(Revision tracking records)
◇ ◇ ◇ ◇ ◇ ◇ ◇

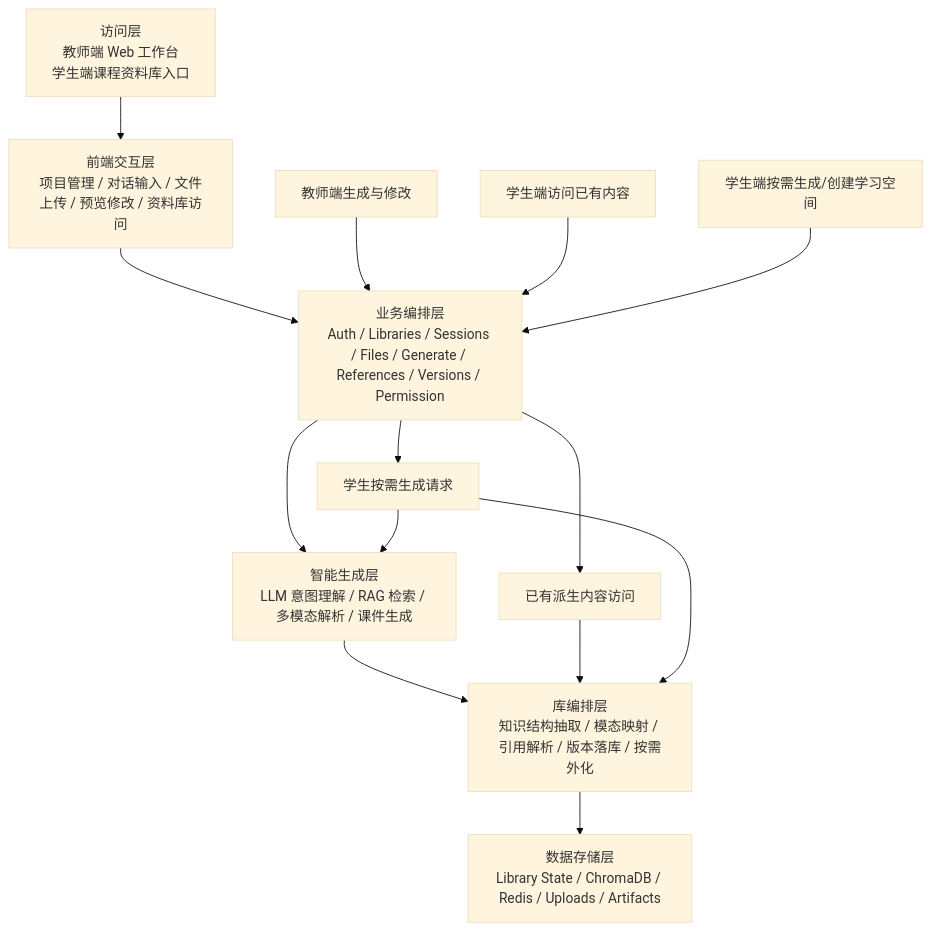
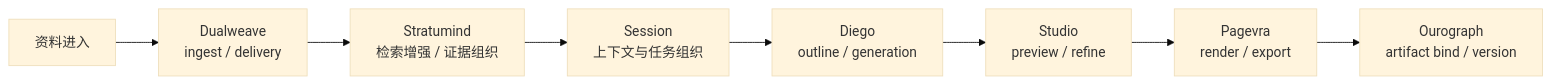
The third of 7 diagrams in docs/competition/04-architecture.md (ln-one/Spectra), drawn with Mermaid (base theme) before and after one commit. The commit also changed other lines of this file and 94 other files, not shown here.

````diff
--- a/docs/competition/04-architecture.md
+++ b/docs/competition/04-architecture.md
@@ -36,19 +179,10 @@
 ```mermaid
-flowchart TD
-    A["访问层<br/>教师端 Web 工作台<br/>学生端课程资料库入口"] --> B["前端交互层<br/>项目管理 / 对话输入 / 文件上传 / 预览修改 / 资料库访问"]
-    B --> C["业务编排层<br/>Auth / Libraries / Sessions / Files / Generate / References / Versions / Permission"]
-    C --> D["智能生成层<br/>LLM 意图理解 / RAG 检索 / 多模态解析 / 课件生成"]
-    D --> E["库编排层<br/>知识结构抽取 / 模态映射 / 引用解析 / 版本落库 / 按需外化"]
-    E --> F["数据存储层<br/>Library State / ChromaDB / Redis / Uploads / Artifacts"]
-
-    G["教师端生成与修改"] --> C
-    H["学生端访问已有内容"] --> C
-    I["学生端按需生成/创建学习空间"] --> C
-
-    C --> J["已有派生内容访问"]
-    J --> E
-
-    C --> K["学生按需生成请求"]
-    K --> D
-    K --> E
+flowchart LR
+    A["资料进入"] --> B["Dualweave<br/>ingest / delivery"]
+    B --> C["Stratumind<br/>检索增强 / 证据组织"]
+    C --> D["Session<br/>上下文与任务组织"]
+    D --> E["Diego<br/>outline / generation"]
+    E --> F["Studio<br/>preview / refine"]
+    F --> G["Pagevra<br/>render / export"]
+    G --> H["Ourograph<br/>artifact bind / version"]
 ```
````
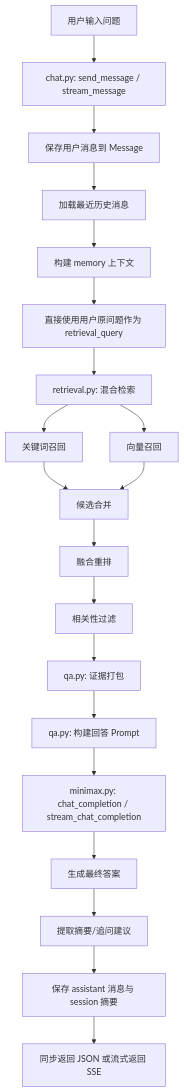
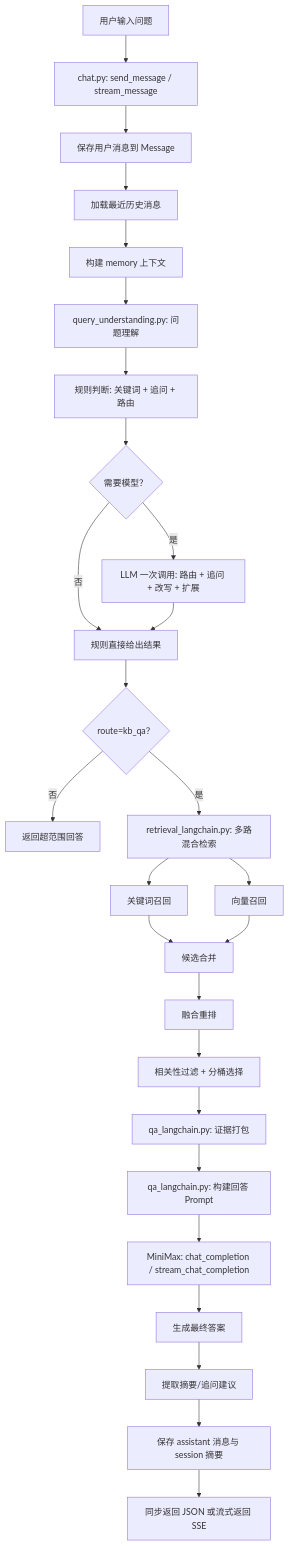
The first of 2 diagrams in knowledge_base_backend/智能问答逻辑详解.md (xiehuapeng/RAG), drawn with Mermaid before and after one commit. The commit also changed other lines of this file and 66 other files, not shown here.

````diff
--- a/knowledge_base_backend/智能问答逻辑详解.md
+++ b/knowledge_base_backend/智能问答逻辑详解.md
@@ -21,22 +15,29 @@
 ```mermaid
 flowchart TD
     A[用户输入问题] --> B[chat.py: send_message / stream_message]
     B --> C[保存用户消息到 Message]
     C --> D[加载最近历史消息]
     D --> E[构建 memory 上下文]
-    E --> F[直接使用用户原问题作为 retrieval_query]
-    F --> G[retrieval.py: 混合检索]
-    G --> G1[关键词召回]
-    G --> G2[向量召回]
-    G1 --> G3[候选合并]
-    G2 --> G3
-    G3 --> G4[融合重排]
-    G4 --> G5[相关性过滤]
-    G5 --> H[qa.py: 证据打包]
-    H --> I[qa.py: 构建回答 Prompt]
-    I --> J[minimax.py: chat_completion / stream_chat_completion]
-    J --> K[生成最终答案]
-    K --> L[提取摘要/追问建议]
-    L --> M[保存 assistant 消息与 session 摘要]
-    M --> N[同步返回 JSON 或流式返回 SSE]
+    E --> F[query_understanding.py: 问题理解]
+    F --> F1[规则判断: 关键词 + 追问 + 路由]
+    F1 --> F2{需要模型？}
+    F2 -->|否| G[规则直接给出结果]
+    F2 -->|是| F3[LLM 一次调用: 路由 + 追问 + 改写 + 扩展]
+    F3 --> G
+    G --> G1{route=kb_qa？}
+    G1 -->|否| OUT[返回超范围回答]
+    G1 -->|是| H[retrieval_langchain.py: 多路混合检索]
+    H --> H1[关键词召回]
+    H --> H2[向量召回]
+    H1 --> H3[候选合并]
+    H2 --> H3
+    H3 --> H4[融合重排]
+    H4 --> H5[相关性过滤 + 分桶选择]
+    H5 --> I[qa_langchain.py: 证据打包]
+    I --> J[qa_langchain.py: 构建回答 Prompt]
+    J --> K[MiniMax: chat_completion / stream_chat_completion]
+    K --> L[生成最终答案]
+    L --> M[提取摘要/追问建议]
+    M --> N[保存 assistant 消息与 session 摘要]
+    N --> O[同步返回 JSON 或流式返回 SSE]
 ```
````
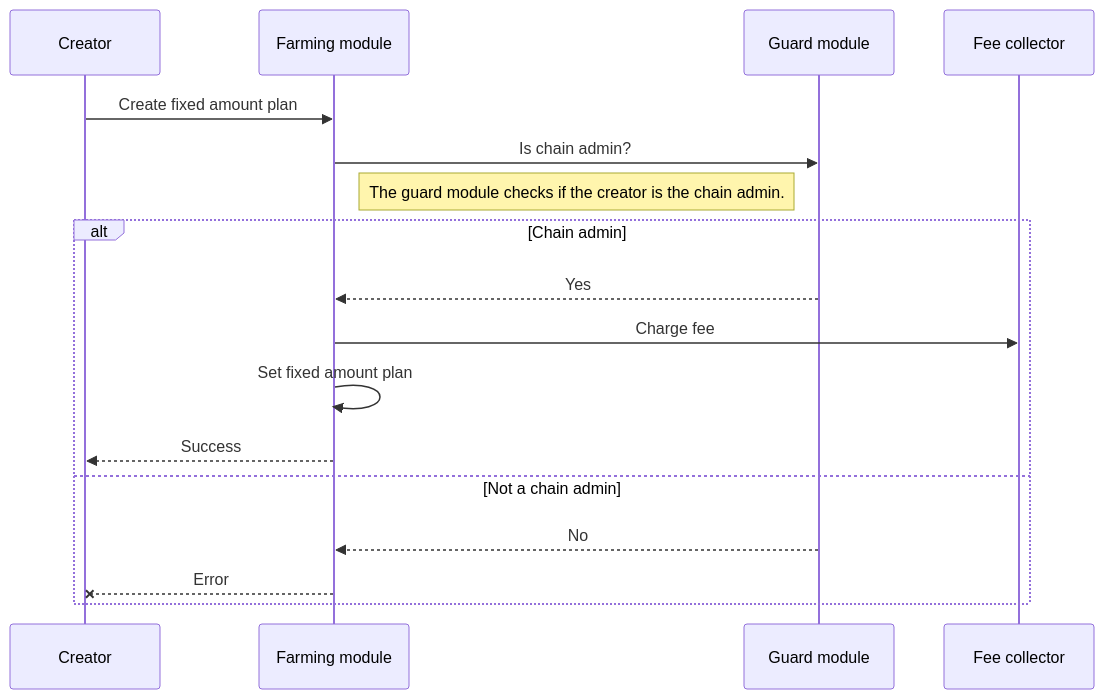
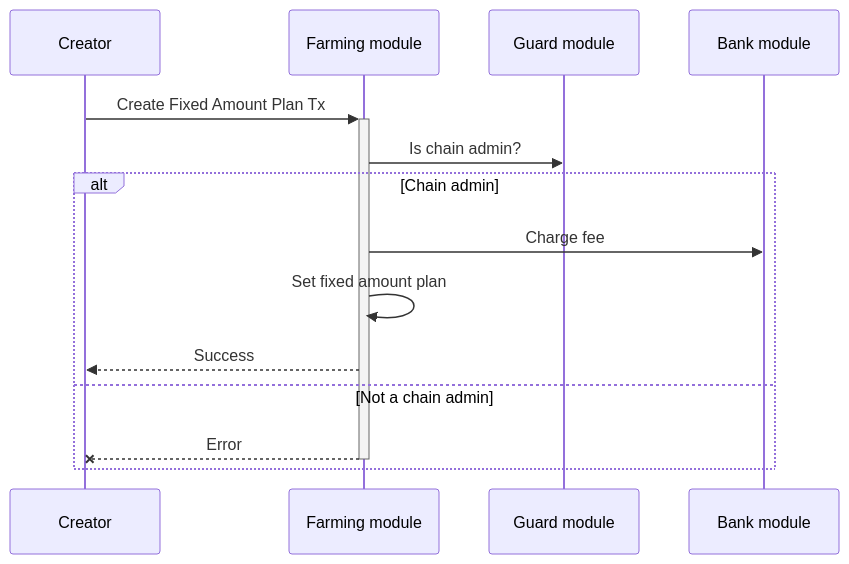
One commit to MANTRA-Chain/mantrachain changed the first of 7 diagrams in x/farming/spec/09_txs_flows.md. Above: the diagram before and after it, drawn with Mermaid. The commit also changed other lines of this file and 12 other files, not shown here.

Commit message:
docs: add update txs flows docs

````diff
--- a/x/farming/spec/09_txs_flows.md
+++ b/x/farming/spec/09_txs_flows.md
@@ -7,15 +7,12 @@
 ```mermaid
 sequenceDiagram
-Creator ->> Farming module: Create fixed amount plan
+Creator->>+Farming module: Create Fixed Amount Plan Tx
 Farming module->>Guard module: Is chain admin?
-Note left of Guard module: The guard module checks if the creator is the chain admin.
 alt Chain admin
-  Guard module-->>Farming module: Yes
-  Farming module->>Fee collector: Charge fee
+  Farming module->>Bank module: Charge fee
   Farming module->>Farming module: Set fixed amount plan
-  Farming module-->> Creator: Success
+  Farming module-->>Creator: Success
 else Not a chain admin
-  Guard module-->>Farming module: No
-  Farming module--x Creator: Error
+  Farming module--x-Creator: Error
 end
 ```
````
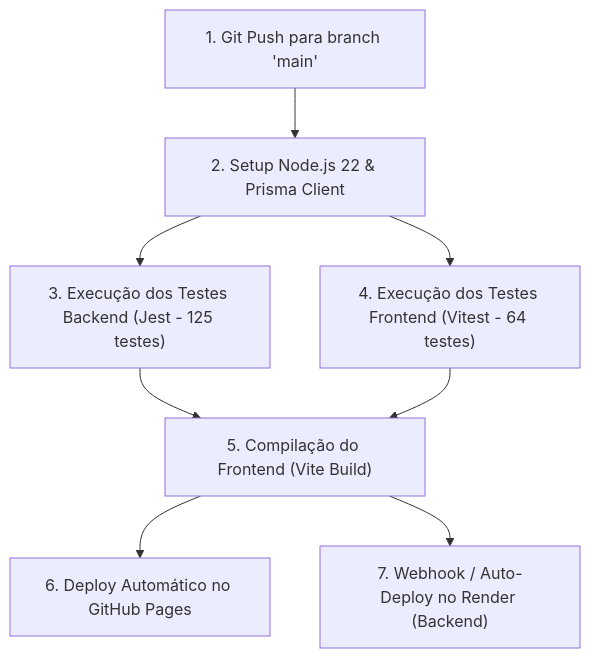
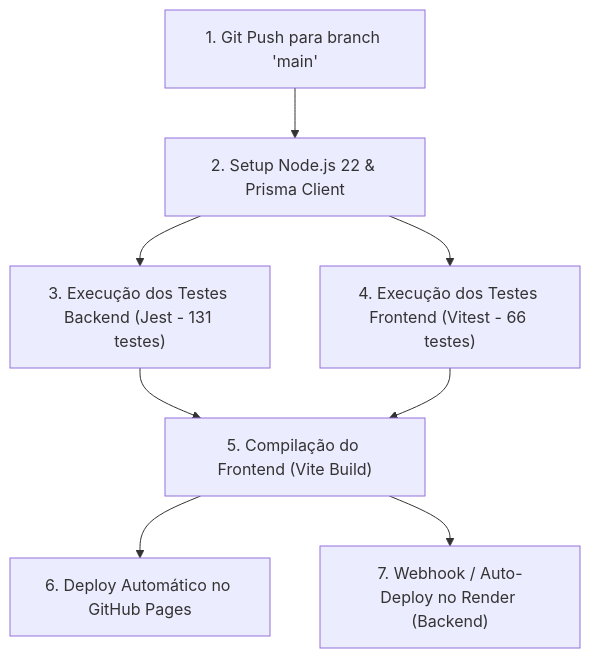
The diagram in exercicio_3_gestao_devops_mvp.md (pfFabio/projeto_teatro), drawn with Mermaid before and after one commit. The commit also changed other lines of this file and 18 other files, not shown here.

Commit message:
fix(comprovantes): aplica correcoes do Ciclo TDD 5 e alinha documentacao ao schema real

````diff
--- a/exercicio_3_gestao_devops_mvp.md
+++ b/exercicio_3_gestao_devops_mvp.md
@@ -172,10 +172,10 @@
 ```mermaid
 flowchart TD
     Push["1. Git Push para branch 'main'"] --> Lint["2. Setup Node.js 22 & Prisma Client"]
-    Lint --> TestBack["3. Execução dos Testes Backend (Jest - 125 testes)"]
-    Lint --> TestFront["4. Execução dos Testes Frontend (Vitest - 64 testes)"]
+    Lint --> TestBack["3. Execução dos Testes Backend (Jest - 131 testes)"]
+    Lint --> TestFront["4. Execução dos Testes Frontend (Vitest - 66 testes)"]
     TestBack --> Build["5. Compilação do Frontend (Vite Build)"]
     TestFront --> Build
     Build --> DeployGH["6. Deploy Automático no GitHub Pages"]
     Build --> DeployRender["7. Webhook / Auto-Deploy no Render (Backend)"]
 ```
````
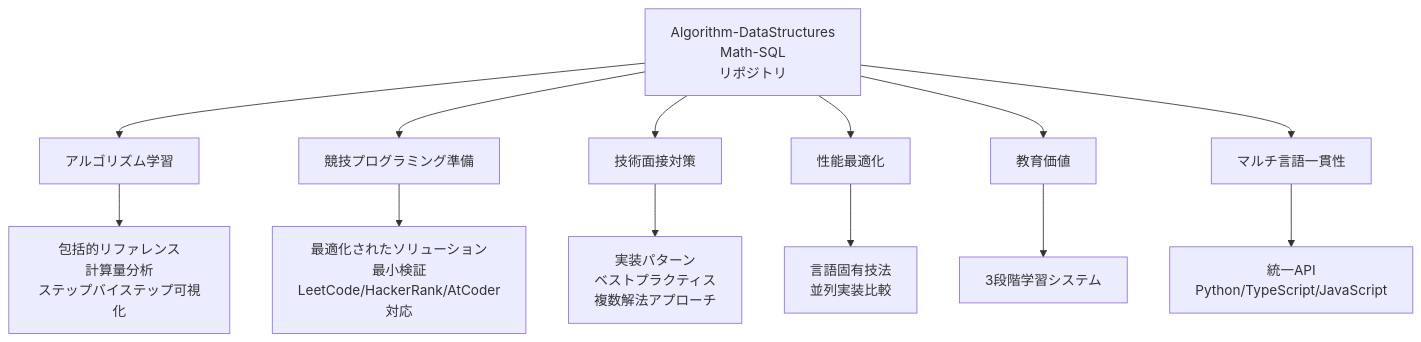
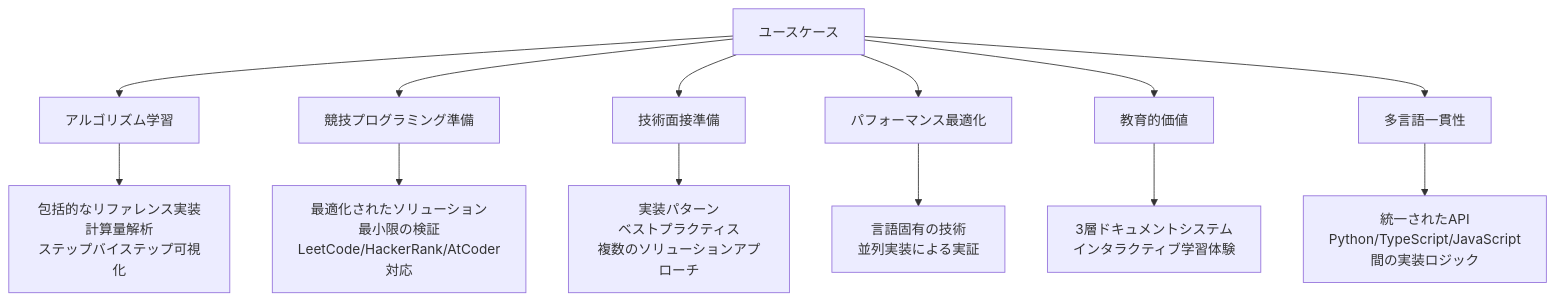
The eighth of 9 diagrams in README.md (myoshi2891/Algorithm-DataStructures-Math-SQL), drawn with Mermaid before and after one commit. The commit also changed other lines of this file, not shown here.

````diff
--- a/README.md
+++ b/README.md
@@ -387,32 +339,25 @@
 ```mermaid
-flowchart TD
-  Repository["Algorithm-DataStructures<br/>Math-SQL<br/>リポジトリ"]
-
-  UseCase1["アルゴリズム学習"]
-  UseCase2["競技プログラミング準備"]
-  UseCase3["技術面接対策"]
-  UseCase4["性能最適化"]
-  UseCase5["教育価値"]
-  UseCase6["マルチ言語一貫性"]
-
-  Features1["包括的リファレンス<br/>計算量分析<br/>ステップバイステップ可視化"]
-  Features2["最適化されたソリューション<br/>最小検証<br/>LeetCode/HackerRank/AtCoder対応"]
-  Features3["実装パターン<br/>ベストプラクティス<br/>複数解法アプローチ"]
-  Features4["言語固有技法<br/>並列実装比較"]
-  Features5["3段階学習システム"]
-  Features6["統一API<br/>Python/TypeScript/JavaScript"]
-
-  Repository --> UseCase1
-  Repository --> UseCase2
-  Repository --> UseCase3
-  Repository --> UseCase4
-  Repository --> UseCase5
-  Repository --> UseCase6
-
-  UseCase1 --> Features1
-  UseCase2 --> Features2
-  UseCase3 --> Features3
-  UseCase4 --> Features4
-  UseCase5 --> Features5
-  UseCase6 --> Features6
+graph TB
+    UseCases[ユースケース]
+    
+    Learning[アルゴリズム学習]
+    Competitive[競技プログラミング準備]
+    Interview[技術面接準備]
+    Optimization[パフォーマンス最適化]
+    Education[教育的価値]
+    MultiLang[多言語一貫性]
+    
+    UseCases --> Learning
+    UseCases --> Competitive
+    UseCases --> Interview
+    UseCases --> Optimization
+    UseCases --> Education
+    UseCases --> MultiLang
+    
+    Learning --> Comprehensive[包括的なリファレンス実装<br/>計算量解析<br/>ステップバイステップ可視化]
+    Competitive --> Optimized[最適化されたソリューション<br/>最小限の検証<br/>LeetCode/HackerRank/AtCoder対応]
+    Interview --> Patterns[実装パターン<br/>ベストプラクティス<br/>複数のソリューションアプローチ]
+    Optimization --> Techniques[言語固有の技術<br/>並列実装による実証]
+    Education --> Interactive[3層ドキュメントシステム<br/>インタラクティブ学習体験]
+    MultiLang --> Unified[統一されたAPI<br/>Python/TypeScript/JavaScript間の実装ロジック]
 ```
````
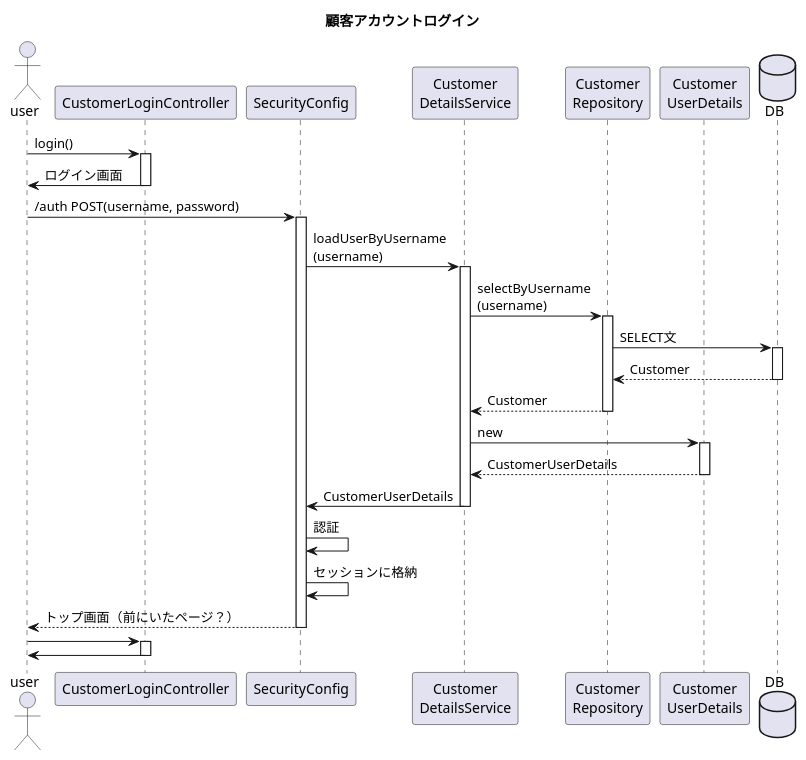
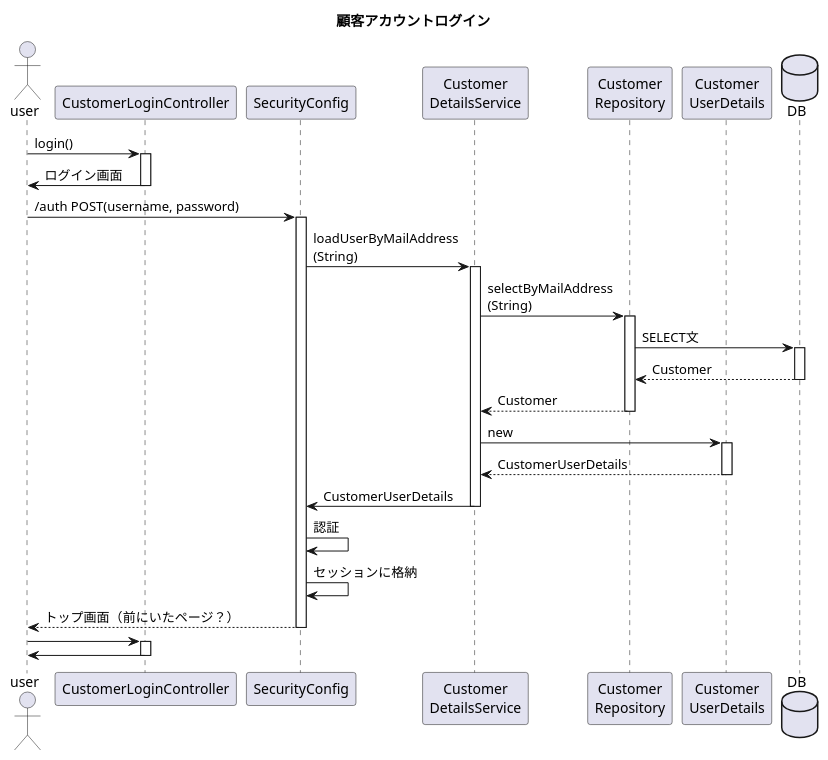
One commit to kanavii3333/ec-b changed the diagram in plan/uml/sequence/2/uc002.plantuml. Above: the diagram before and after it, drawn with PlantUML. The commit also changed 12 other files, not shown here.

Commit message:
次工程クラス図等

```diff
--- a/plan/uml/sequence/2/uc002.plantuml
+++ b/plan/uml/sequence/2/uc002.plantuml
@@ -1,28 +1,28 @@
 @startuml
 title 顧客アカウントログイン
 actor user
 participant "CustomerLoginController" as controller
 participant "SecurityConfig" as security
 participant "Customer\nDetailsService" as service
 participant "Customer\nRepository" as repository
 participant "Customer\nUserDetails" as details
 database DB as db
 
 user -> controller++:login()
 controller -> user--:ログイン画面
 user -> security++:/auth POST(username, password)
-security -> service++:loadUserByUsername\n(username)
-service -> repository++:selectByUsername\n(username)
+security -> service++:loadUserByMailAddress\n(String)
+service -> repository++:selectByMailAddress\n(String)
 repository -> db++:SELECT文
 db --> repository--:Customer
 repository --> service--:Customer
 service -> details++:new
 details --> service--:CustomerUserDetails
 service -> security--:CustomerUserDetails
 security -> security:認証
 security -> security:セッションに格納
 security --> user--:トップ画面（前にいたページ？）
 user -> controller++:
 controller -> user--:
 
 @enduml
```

◇ ◇ ◇ ◇ ◇ ◇ ◇

▶ **THE PROBLEM**
The expected answer is each line of the records above that includes the string "UseCases".

▶ **RESPONSE BOX**
+    UseCases[ユースケース]
+    UseCases --> Learning
+    UseCases --> Competitive
+    UseCases --> Interview
+    UseCases --> Optimization
+    UseCases --> Education
+    UseCases --> MultiLang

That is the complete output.